Most seasons of “The Bachelor” end with an engagement. Most of those relationships end up being a train wreck. How can these couples be so sure they’re in love, and be so wrong? Simple: When we feel really frightened and our bodies are revved up, we can easily mistake our feelings for love. All the show has to do is set up scary dates (If a woman’s afraid of heights, expect her to be taken up high somewhere!), a sense of constant uncertainty (Will I get the next date?), and keep the drama going. Almost anyone in that kind of situation will decide she’s “falling for” the guy, which is a much happier explanation than, “Wow, this show is doing a lot of messed up stuff to keep me feeling extremely scared and unbalanced!” Hit show made. Disastrous engagements accomplished. That’s “The Bachelor,” in a nutshell.

Lace, on the bachelor: A counselor’s perspective [Video]

If you’ve been watching the Bachelor, you’ve definitely noticed Lace, who just can’t get enough of Ben’s attention….and who keeps apologizing while, at the same time, displaying the same insecurity that threw Ben off in the first place. Not a good situation.

Here’s my take on her, after watching episode one and two of this season:

Lace is clearly struggling to rein in “insecure Lace.” But the more she tries to act “sane,” the more desperate her behavior becomes. I’ve seen clients in this same scenario.

Is Lace crazy? Nah. But her insecurity is driving her to act off the rails. Part of what’s painful to watch about this is seeing Lace show clear awareness that she’s “acting crazy,” “showing a Lace I don’t want to be,” and yet, she can’t stop it. She is in the middle of a problem that she keeps creating. You can actually see her sense of helplessness in stopping the cycle.

There are a few things she’d need in order to stop this pattern:

-To get the heck off of a show that plays on people’s insecurities and uses an insanely difficult situation in order to provoke people for ratings!

-To befriend “insecure Lace,” who is likely a young part of Lace. It looks like Lace tries desperately to disown “insecure Lace,” and like, the more she tries NOT to be insecure, the more this part of her takes over. It will help Lace to get to know this part of herself and to befriend and reassure her.

-To learn how to recognize when “insecure Lace” is emerging. What triggers this part of herself? What happens in her body?
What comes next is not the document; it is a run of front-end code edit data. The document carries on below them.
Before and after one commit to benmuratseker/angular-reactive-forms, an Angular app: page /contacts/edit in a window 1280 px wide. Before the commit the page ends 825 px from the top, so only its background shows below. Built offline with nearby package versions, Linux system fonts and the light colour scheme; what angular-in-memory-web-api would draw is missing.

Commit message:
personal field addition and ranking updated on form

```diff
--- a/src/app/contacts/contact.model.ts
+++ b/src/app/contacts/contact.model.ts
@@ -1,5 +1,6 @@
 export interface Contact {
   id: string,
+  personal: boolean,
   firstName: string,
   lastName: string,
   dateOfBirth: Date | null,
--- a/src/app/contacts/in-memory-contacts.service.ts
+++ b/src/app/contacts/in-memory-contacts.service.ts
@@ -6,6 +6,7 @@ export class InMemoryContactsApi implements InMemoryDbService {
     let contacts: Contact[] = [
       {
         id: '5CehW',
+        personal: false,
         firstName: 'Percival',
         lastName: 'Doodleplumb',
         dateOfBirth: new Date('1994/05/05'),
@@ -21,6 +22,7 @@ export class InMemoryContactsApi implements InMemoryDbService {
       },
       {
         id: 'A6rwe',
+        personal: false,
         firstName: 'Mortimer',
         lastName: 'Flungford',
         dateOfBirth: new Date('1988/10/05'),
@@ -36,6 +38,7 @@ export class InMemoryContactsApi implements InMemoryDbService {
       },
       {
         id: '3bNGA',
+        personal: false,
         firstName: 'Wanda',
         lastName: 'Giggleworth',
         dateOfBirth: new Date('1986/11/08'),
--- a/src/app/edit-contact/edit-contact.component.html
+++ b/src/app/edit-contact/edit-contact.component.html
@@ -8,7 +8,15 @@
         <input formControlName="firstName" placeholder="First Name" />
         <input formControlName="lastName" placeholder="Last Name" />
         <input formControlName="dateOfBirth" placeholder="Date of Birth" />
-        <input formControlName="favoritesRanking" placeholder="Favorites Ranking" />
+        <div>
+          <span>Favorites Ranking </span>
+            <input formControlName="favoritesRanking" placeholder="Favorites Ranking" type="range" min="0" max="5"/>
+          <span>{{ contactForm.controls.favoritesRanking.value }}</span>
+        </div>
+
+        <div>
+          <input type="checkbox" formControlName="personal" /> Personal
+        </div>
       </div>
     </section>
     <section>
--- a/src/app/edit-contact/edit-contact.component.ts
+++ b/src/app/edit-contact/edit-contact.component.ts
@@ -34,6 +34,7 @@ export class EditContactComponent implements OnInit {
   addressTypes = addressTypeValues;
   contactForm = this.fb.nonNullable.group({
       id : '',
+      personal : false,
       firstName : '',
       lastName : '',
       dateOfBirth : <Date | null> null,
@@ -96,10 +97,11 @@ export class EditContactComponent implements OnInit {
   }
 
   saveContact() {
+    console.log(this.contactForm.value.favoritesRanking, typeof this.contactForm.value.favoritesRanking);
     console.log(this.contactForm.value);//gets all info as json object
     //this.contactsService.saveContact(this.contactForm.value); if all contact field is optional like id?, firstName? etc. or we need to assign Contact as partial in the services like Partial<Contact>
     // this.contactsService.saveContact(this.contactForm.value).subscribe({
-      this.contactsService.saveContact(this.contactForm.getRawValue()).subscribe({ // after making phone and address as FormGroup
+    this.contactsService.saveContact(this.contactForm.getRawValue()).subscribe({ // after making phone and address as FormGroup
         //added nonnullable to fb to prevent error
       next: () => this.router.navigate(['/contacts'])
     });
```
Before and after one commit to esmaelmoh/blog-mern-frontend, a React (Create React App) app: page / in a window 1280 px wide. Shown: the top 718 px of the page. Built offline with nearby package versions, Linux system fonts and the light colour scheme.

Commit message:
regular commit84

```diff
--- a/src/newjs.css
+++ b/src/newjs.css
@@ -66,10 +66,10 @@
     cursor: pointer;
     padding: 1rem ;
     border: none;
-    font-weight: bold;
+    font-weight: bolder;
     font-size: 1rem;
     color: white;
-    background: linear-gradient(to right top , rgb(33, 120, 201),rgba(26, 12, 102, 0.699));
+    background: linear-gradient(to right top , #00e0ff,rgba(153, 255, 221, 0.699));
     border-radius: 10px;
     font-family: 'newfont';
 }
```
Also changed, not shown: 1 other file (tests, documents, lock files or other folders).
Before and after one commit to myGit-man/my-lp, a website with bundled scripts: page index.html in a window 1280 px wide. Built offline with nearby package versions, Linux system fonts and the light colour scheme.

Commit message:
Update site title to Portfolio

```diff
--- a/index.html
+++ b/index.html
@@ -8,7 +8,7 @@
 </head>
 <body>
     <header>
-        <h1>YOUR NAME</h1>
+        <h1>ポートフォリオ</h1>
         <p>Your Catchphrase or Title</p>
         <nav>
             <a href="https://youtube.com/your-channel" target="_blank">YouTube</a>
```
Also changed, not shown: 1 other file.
If she can discover these things, she can find ways to break the pattern of compulsively looking to get someone else to affirm her, and she can find ways to take care of herself and avoid accidentally making things worse.

-A relationship that can help her into a secure sense of connection with herself and with others. A relationship with a therapist who knows how to work with attachment styles can help her into a secure sense of herself in relationships, which means that “insecure Lace’s” needs will be met, and she’ll no longer have to try so hard to be accepted.

If you struggle with preoccupied attachment, relationships are really tough for you. And you get pretty fixated on people in a way that keeps you from moving forward with your own life. You may try desperately to be “independent” and “normal,” only to find your “needy side” taking over.

This can change with a good, secure relationship. Therapy can be a great place to start to work with this so that you can transform your relationships, and finally find the love you want — from within and without!